REQUIRED ACTION |
Go over the records and copy every line with the string "flex".

::: PROVIDED RECORDS

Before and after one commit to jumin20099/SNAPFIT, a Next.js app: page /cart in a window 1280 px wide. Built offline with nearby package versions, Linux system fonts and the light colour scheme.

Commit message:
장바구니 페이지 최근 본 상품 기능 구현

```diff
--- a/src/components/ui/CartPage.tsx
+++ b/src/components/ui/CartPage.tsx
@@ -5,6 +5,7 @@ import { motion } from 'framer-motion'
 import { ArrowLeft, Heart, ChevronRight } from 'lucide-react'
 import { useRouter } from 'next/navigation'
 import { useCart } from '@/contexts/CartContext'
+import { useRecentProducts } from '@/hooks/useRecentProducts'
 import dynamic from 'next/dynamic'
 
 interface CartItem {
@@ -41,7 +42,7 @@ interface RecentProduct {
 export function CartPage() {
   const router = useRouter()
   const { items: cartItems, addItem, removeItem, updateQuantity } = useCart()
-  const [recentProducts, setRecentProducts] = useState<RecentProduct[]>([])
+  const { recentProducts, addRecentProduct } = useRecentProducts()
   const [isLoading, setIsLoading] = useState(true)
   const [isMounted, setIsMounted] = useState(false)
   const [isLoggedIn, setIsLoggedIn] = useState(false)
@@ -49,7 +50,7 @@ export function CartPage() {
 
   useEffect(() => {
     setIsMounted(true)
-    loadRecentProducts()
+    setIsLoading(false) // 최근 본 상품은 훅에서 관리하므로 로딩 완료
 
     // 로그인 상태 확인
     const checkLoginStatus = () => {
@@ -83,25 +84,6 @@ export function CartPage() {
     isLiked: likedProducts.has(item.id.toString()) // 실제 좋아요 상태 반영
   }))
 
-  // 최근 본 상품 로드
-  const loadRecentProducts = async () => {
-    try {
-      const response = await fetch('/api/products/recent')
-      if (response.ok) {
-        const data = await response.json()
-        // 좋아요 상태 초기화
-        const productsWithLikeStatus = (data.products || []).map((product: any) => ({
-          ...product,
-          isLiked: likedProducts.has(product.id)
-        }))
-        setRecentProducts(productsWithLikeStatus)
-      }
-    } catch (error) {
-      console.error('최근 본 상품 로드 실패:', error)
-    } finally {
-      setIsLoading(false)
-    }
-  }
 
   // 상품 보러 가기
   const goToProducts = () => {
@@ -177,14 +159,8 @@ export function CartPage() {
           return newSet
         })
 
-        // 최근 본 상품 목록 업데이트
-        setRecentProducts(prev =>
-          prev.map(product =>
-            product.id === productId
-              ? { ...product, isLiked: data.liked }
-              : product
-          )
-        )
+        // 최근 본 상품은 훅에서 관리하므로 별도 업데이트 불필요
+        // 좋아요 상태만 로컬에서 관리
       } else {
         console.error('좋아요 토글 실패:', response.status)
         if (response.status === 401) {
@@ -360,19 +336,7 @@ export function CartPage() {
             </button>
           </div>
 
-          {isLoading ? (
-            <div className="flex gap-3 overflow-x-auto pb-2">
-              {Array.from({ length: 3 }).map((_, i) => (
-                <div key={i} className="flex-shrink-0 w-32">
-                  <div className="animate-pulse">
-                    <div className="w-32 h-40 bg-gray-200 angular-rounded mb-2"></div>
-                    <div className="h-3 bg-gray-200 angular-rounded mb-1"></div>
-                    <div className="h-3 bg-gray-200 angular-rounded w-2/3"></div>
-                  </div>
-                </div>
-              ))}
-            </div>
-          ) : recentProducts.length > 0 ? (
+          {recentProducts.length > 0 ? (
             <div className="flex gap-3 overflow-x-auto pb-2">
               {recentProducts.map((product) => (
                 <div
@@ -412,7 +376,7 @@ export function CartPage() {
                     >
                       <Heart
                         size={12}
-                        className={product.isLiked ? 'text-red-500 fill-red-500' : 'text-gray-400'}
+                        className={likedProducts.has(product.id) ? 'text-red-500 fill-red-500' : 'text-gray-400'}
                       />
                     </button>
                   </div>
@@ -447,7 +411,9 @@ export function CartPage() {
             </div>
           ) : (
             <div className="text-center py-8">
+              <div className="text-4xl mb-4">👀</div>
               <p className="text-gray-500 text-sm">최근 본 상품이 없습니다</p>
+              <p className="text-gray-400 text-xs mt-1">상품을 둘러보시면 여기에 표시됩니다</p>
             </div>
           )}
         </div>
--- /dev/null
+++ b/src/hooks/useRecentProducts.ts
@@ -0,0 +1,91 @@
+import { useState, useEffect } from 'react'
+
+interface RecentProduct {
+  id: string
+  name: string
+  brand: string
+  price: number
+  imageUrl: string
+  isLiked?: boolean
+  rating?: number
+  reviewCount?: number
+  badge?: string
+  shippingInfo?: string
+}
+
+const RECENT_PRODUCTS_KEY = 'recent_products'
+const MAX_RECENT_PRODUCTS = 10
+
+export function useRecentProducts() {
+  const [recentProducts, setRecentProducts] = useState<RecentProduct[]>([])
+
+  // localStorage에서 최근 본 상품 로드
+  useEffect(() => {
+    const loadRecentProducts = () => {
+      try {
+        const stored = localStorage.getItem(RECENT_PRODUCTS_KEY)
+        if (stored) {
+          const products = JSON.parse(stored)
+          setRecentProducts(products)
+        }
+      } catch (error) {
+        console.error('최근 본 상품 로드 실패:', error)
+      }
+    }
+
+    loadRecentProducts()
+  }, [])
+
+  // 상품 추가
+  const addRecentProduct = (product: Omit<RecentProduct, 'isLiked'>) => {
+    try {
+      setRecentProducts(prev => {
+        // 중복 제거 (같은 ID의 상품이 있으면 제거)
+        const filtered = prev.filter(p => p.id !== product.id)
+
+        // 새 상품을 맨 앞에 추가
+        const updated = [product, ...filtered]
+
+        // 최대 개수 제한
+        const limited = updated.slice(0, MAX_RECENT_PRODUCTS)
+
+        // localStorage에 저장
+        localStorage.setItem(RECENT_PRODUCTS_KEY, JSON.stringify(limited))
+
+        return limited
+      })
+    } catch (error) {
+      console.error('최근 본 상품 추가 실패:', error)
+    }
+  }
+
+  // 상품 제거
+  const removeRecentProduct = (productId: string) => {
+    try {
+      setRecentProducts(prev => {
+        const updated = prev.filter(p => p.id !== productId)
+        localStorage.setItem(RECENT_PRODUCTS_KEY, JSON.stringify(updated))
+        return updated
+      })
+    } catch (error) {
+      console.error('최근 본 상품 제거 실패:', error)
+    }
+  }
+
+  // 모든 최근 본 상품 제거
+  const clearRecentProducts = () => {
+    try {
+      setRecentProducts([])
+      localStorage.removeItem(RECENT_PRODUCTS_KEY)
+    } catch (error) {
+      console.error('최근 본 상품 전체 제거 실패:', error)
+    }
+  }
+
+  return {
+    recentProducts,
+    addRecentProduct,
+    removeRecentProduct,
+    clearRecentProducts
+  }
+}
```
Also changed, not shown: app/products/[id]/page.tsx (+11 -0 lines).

::::::

ANSWER BOX |
-            <div className="flex gap-3 overflow-x-auto pb-2">
-                <div key={i} className="flex-shrink-0 w-32">
             <div className="flex gap-3 overflow-x-auto pb-2">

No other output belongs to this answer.